I walk a lot, as it helps chronic nerve pain in my back. Zoned by the repetition of a few regular paths, I only pay attention to my surroundings when something stands out. It’s an odd collection of observations. Here’s one…

beautiful green lawn

In residential areas, folks walk their pet dogs. Most are considerate and, when the inevitable happens, clean it up. Maybe 85%.

please and thank you

This could be a reflection of society. Not all neighborhoods are the same… but the same things happen.

Most people are “good citizens” who abide by the rules, both formal and informal.

However,

there’s around 10% who are not responsible. I’ll avoid being too graphic.

The majority of these pet owners are simply social slugs, regularly leaving problems in their collective wake… for others to deal with. Which says nothing about their personal appearance or outward behavior otherwise; from what I can tell, this character defect in humanity slices all strata.

SO, while out on a lovely walk,

the dog poops in a neighbor’s front yard and the owner does nothing for a while. Here’s how I imagine it went down:

DOG OWNER (thinking to self):

I don’t have a bag with me. It’s not that much. It’s biodegradable. No problem.

HOME OWNER (discovering the evidence):

Why me? This happens several times every day! I shall pointedly remind dog owners…

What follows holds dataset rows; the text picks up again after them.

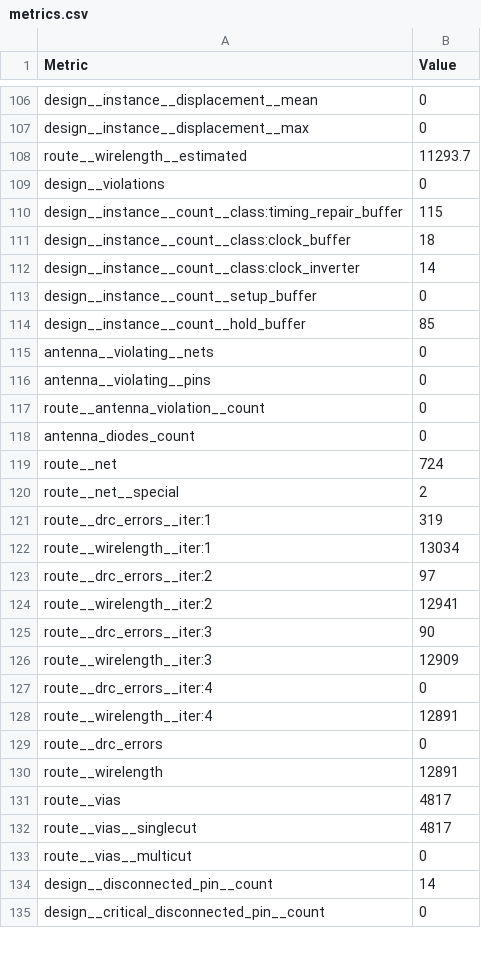
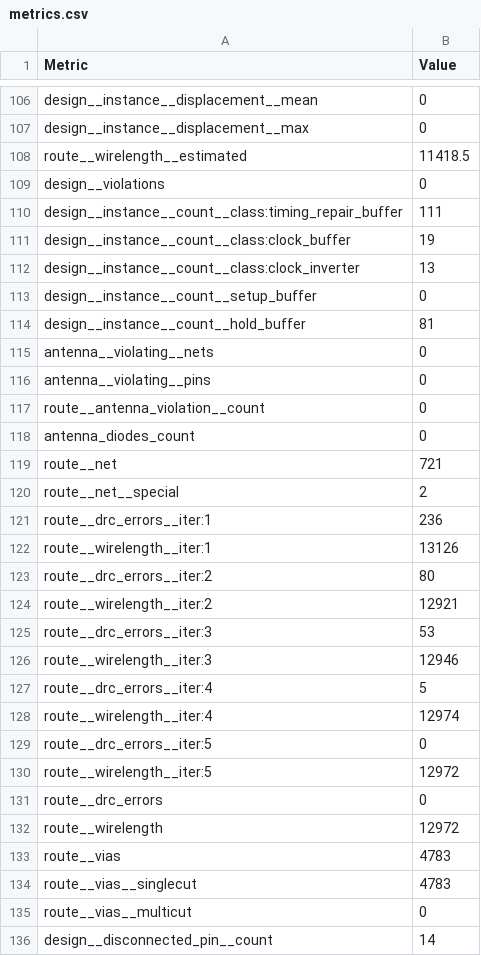
Before and after one commit to TinyTapeout/tinytapeout-sky-25b-staging, a CSV file: projects/tt_um_seven_segment_games/stats/metrics.csv, drawn as a sheet; only a part is shown, gaps mark what is left out; the shorter side is filled out with more unchanged rows; the diff covers the shown part only.

Commit message:
feat: update project tt_um_seven_segment_games from userbanana47/Wokwi-Design
Commit: 6aa0f89d3ae2665e052cbef47f232e7575e442c3
Workflow: https://github.com/userbanana47/Wokwi-Design/actions/runs/19242615995

```diff
--- a/projects/tt_um_seven_segment_games/stats/metrics.csv
+++ b/projects/tt_um_seven_segment_games/stats/metrics.csv
@@ -107,9 +107,9 @@ design__instance__displacement__mean,0
 design__instance__displacement__max,0
-route__wirelength__estimated,11293.7
+route__wirelength__estimated,11418.5
 design__violations,0
-design__instance__count__class:timing_repair_buffer,115
-design__instance__count__class:clock_buffer,18
-design__instance__count__class:clock_inverter,14
+design__instance__count__class:timing_repair_buffer,111
+design__instance__count__class:clock_buffer,19
+design__instance__count__class:clock_inverter,13
 design__instance__count__setup_buffer,0
-design__instance__count__hold_buffer,85
+design__instance__count__hold_buffer,81
 antenna__violating__nets,0
@@ -118,16 +118,18 @@ route__antenna_violation__count,0
 antenna_diodes_count,0
-route__net,724
+route__net,721
 route__net__special,2
-route__drc_errors__iter:1,319
-route__wirelength__iter:1,13034
-route__drc_errors__iter:2,97
-route__wirelength__iter:2,12941
-route__drc_errors__iter:3,90
-route__wirelength__iter:3,12909
-route__drc_errors__iter:4,0
-route__wirelength__iter:4,12891
+route__drc_errors__iter:1,236
+route__wirelength__iter:1,13126
+route__drc_errors__iter:2,80
+route__wirelength__iter:2,12921
+route__drc_errors__iter:3,53
+route__wirelength__iter:3,12946
+route__drc_errors__iter:4,5
+route__wirelength__iter:4,12974
+route__drc_errors__iter:5,0
+route__wirelength__iter:5,12972
 route__drc_errors,0
-route__wirelength,12891
-route__vias,4817
-route__vias__singlecut,4817
+route__wirelength,12972
+route__vias,4783
+route__vias__singlecut,4783
 route__vias__multicut,0
```
Also changed, not shown: 97 edited cells elsewhere in this file, 6 other files.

House on a corner put up TWO signs…

It must be a problem. This is not the only house in the neighborhood with such signage.

In A Perfect World

End of problem, right?

Maybe it worked! I didn’t notice as much “abuse” when I strode by a few times after the signs went up.

And then the signs came down.

After seeing the signs, owners may have restrained their dogs from doing their business on that lawn… but evidently did not keep the dogs from marking their territory when nobody was looking.

The signs were like dog magnets.

Exactly where a sign was…

Let’s file that under Unintended Consequences.

That doesn’t cover all behavior, though.

A few, perhaps 5%, do something totally inexplicable.

They bag their dog’s poop yet, at some point in the journey home, toss it to the side.

Maybe it was too heavy? Now, inside biodegradable bag, it actually takes longer to return to the Earth.

This happens more often than you’d think.

Lazy would not bother in the first place. This is semi-lazy.
I didn’t think you could get lower than lazy but I’ve reconsidered. Semi-lazy actually detracts from the equation.

CONCLUSION

I was going to make some intellectual comparison to social networks.

I forgot what it was.

Nevermind.


Thanks for your time while I distract myself briefly from my software development project.

Rick